We hope all this is tickling your fancy. As the tides rise feel free to climb aboard the good ship Kebele. Onwards and upwards – the future is unwritten.

Kebele’s History
Kebele is based in Easton, Bristol, and for nearly eleven years has provided space for the development of radical ideas and activities, community campaigns, and international solidarity.

Kebele means “community place” in Amharic, an Ethiopian language. The term refers to community institutions, which dealt with their own needs & concerns, such as justice, health and community democracy.

During the revolution in Grenada in 1979, Rastafarians involved in the struggle used the term “kebele” to refer to the community centres in each neighbourhood from which, in theory at least, the revolution was based. In 1983, the USA invaded the tiny island of Grenada to crush the rebellion.

The founders of Kebele were inspired by these meanings of the word, and current members are too.

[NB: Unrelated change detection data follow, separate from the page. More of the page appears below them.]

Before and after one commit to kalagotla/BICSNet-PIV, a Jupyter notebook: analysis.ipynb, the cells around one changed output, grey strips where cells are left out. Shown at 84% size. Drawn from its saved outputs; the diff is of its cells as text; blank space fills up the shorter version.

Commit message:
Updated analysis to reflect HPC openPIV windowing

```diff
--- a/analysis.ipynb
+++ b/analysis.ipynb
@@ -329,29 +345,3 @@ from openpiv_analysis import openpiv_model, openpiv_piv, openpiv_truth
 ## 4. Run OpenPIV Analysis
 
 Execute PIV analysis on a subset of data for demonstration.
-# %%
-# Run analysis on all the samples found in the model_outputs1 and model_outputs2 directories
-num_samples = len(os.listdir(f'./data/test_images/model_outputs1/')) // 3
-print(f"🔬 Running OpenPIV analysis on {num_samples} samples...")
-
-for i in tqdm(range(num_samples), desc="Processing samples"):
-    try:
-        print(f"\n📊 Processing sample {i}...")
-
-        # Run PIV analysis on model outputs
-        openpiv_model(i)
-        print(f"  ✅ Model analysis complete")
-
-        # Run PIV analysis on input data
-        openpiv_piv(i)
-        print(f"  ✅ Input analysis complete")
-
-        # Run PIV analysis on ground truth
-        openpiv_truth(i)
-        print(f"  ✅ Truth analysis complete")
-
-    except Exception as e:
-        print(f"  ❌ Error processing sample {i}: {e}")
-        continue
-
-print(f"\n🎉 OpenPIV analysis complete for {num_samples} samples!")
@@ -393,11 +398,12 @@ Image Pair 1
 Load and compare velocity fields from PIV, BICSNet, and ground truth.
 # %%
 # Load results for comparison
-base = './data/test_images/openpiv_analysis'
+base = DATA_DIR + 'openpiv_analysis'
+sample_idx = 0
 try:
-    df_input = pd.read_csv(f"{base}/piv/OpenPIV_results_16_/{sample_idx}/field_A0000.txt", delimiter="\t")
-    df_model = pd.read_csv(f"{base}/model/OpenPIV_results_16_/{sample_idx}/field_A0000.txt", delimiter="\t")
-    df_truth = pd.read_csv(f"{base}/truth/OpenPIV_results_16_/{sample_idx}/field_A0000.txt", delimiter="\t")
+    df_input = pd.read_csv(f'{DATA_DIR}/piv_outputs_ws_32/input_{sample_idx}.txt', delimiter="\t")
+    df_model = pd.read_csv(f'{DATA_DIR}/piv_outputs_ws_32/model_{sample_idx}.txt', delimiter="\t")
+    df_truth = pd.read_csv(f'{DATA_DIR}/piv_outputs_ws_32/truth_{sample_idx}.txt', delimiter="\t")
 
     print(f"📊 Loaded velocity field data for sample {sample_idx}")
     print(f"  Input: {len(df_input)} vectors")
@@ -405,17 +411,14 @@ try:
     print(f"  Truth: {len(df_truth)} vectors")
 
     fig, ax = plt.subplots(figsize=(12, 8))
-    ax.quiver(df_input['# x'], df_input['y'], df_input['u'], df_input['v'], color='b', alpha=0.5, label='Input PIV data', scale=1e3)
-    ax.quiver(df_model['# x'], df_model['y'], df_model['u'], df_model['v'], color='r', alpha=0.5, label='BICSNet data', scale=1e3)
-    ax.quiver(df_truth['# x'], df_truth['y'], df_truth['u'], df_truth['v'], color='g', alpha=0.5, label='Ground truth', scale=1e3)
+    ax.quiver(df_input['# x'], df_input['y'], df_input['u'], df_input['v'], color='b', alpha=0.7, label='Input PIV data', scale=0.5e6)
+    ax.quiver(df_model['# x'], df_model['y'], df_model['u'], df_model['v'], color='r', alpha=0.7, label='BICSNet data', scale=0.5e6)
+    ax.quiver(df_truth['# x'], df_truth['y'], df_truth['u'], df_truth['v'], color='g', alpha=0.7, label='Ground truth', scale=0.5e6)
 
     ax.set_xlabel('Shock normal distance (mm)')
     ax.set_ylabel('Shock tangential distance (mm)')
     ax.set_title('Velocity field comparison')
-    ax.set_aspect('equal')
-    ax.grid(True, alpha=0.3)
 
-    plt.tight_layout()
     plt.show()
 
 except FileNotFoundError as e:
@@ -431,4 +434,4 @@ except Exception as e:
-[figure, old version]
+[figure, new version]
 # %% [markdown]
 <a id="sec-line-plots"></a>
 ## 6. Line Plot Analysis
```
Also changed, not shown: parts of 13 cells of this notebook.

Kebele Community Co-Operative
In January 2006 the activists & volunteers who keep Kebele going became engaged in the process of reorganising themselves by merging together the housing co-op and kulture project. The chosen future format was to become a legally constituted Community Co-op, but this proved unbelievably complicated. This decision to evolve came about after very long and detailed discussion looking at what we are trying to achieve, how we are going to do it, improving open democracy amongst people involved in Kebele, and opening Kebele up to wider involvement with and from the local community. The evolution from housing co-op & kulture project, to legally constituted community co-op, was finally completed in May 2008, some 29 months later. However Kebele had operated informally in that format for over a year by then.

Kebele Kulture Projekt
Kebele started as an empty building that was squatted in September 1995 to provide housing for homeless activists. It quickly mutated into something bigger, out of a need to defy the owners (a bank) and authorities seeking to evict them, and from a desire to create a self-managed space for local individuals, campaigns and projects.

Based on anarchist principles of opposing all forms of authority, and organising collectively without leaders, Kebele’s premises became the base for many activities: the regular, cheap vegan cafes; bike workshops; a DJ, sound system & party network; an allotment; many forms of art, radical info and publications; and numerous events & meetings featuring local and international speakers & artists. The Kulture Projekt continues to self-manage the activities that take place on the ground floor of the building.

Kebele Housing Co-op
Through resisting certain eviction and after negotiations with the owners, the Housing Co-op was formed to buy the building with a mortgage. Frantic fundraising ensured a significant deposit. By providing secure affordable housing for its resident members, the Housing Co-op was able to cover the mortgage repayments. This has ensured the continuation of Kebele as a secure space ever since.

Kebele Social Centre
The last decade has seen a growth of radical social centres across the UK, and Kebele is a part of this network now. Such centres recognise that we can make fundamental changes here and now, in the ways we organise, communicate, interact and take action. This is the everyday revolution. We don’t rely on bosses, politicians or community leaders to tell us what to do and think. Social centres provide a space for people to explore and practice what they believe in, free from interference from the state and capitalism (for most of the time!).